The award-winning GreenMango is described as an affordable and accessible marketing platform designed to help small entrepreneurs in developing countries grow their business. The two founders, who met while working in the microfinance sector, constantly grappled with finding the answer to the question, why don’t small businesses grow? “Despite working so hard, they don’t get the income they need after all that hard work,” says Yasmina, who, along with Nandini, has work experience spread across more than a dozen countries. The lack of access to finance, to information that can tell them the prices of commodities and help them decide on the right market rates and make the market place accessible to them, in terms of a space to conduct business from, are the main stumbling blocks.
GreenMango is a Web site where small, local businesses and services such as plumbers, electricians, other handymen, cooks and henna artists can enrol to be listed for a fees of Rs 99 per year. The listings come replete with ratings and reviews from customers. “GreenMango centralises credible information and its multiple access points (Internet, in-person and SMS) uniquely reach all income segments in India. By bringing these small businesses online and giving them the power to market and promote themselves, it levels the playing field for poor entrepreneurs to compete with other local businesses,” says Yasmina.

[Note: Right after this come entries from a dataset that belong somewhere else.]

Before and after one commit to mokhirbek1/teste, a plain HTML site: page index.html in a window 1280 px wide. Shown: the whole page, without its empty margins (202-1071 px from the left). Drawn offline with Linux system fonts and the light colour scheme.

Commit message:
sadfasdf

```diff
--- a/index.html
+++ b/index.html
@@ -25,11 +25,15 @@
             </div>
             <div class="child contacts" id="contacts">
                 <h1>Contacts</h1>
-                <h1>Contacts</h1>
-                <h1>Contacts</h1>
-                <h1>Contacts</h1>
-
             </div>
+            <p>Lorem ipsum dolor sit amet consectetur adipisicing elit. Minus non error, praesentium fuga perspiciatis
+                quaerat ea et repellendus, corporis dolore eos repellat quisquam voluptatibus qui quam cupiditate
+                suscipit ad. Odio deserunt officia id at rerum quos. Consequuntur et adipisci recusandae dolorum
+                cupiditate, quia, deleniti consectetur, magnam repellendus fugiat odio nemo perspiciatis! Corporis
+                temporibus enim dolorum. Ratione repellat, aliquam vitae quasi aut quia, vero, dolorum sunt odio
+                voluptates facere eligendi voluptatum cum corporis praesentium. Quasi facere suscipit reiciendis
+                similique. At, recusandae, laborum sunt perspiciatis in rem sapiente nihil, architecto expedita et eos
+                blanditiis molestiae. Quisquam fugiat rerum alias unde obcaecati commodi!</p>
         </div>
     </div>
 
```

Right now, GreenMango services only Hyderabad but would like to expand to other cities as soon as possible. “There is a big gap in the market for these kind of services. Many people, young professionals, middle-class families, want this kind of help but don’t know where to turn to for information, and these services, typically housed in poorer neighbourhoods, haven’t been able to promote themselves beyond putting up a signboard,” says Yasmina, who says brand-building activity for Green Mango is restricted to word-of-mouth right now.

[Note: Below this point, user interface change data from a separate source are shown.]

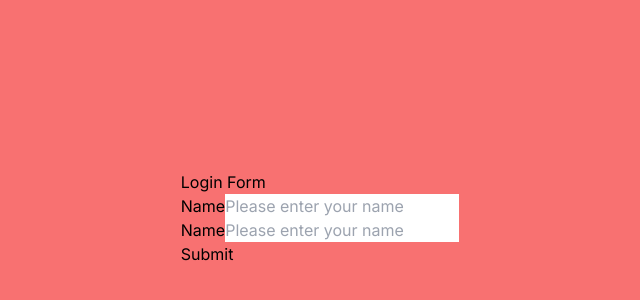
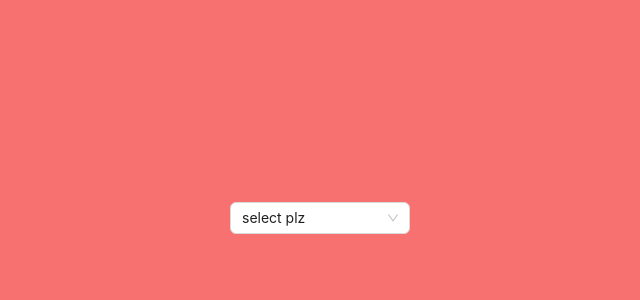
Before and after one commit to LiponRoy/typescript-next-practice, a Next.js app: page / in a window 1280 px wide. Shown: the part 182-482 px from the top of the page, without its empty margins (320-960 px from the left). Built offline with nearby package versions, Linux system fonts and the light colour scheme.

Commit message:
reusable component with Modal and select

```diff
--- a/package.json
+++ b/package.json
@@ -12,6 +12,7 @@
     "@types/node": "20.5.0",
     "@types/react": "18.2.20",
     "@types/react-dom": "18.2.7",
+    "antd": "^5.8.5",
     "autoprefixer": "10.4.15",
     "eslint": "8.47.0",
     "eslint-config-next": "13.4.18",
--- /dev/null
+++ b/src/app/components/reusable/antdModal/ModalHome.tsx
@@ -0,0 +1,37 @@
+"use client"
+import React, { useState } from 'react'
+import { Button } from 'antd';
+import MyModal from './MyModal';
+
+const ModalHome = () => {
+
+    let [isModalOpen, setIsModalOpen] = useState(false);
+
+    const showModal = () => {
+        setIsModalOpen(true);
+    };
+
+    const handleOk = () => {
+        setIsModalOpen(false);
+    };
+
+    const handleCancel = () => {
+        setIsModalOpen(false);
+    };
+    return (
+        <div>
+            <Button type="primary" onClick={showModal}>
+                Open Modal
+            </Button>
+            <MyModal title='very good' isModalOpen={isModalOpen} handleOk={handleOk} handleCancel={handleCancel}>
+                <div className="">
+                    <p>Lorem ipsum dolor sit amet consectetur adipisicing elit.
+                        Nam deleniti beatae, dolor, suscipit omnis iusto quisquam ipsum
+                        enim dolorum quidem maiores debitis quasi iure nihil tempora mollitia amet velit odit?</p>
+                </div>
+            </MyModal>
+        </div>
+    )
+}
+
+export default ModalHome
--- /dev/null
+++ b/src/app/components/reusable/antdModal/MyModal.tsx
@@ -0,0 +1,25 @@
+"use client"
+import React from 'react'
+import {Modal } from 'antd';
+
+interface modalProps{
+
+    title:string;
+    isModalOpen:boolean;
+    handleOk:()=>void;
+    handleCancel:()=>void;
+    children: React.ReactNode;
+
+}
+
+const MyModal = ({title,isModalOpen,handleOk,handleCancel,children}:modalProps) => {
+  return (
+    <Modal title={title} open={isModalOpen} onOk={handleOk} onCancel={handleCancel}>
+        <p>{children}</p>
+        {/* <p>Some contents...</p>
+        <p>Some contents...</p> */}
+      </Modal>
+  )
+}
+
+export default MyModal
--- /dev/null
+++ b/src/app/components/reusable/antdSelect/MySelect.tsx
@@ -0,0 +1,40 @@
+"use client"
+import React, { MouseEventHandler, useState } from 'react';
+import { Select, Space } from 'antd';
+
+interface OptionProps {
+    value: string;
+    label: string;
+  }
+
+interface SelectProps{
+    handleChange:(value: string)=>void;
+    options: OptionProps[];
+
+}
+
+const MySelect = ({handleChange,options}:SelectProps) => (
+
+  <Space wrap>
+    <Select
+      defaultValue={options[0].value}
+      style={{ width: 180 }}
+      onChange={handleChange}
+      options={options}
+    />
+    {/* <Select
+      defaultValue="lucy"
+      style={{ width: 120 }}
+      loading
+      options={[{ value: 'lucy', label: 'Lucy' }]}
+    />
+    <Select
+      defaultValue="lucy"
+      style={{ width: 120 }}
+      allowClear
+      options={[{ value: 'lucy', label: 'Lucy' }]}
+    /> */}
+  </Space>
+);
+
+export default MySelect;
--- /dev/null
+++ b/src/app/components/reusable/antdSelect/SelectHome.tsx
@@ -0,0 +1,30 @@
+"use client"
+import React from 'react'
+import MySelect from './MySelect';
+
+const SelectHome = () => {
+
+    const handleChangeM = (value: string) => {
+        console.log(value);
+      };
+
+     const options=[
+        { value: 'select plz', label: 'select plz' },
+        { value: 'school', label: 'School' },
+        { value: 'collage', label: 'Collage' },
+        { value: 'university', label: 'University' },
+        { value: 'university 2', label: 'University 2' },
+        { value: 'university 3', label: 'University 3' },
+        // { value: 'Bisal', label: 'Bisal'},
+      ]
+
+
+  return (
+    <div>
+        {/* <button onClick={handleChange}>Click for select</button> */}
+        <MySelect handleChange={handleChangeM } options={options} ></MySelect>
+    </div>
+  )
+}
+
+export default SelectHome
--- a/src/app/page.tsx
+++ b/src/app/page.tsx
@@ -1,6 +1,8 @@
-
+import React from 'react'
 import HomeButton from './components/reusable/buttons/HomeButton';
 import InputHome from './components/reusable/inputs/InputHome';
+import ModalHome from './components/reusable/antdModal/ModalHome';
+import SelectHome from './components/reusable/antdSelect/SelectHome';
 
 export default function Home() {
 
@@ -9,7 +11,9 @@ export default function Home() {
 
      {/* <HomeButton></HomeButton> */}
      <br></br>
-     <InputHome></InputHome>
+     {/* <InputHome></InputHome> */}
+     {/* <ModalHome></ModalHome> */}
+     <SelectHome></SelectHome>
     </div>
 
 
```
Also changed, not shown: 1 other file (tests, documents, lock files or other folders).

GreenMango employs about 10 people who comb the city’s slums and low-income neighbourhoods to locate people who run such businesses. The number of categories and people listed is growing significantly, says Nandini, who is the technical brains behind this project, which was incubated in February 2007. One can search for the business by type, name and area. This is probably the only Web site of its kind in the country, says Nandini, who lives in the US and says India is a very different market. There are similar sites in the US but they assume that those businesses have Internet access. Here, even the average, middle-income Indian, may not have Internet access at home, only at work. However, they are comfortable with SMS and so GreenMango’s information is available through the mobile phone as well as through a call centre. Branded vans travel through various neighbourhoods, creating further awareness.
GreenMango is an experiment in social enterprise and believes in good financial returns both for the society it’s involved with as well as its investors. The founders do not part with much information on the financial aspects of the business other than to say the Web site is privately funded and believe it can be profitable. In October 2007, GreenMango was selected as the Cartier Women’s Initiative Awards Laureate for Asia. It is a unique entrepreneurship competition for women created by Cartier in partnership with the Women’s Forum, McKinsey and INSEAD. Nandini says the award is given for viable business opportunities which also have quite a bit of innovation built into their business models. This year, GreenMango was also selected for the Echoing Green Fellowship which supports socially minded businesses trying to create a new value offering, and bagged the third place in the global Big Idea competition.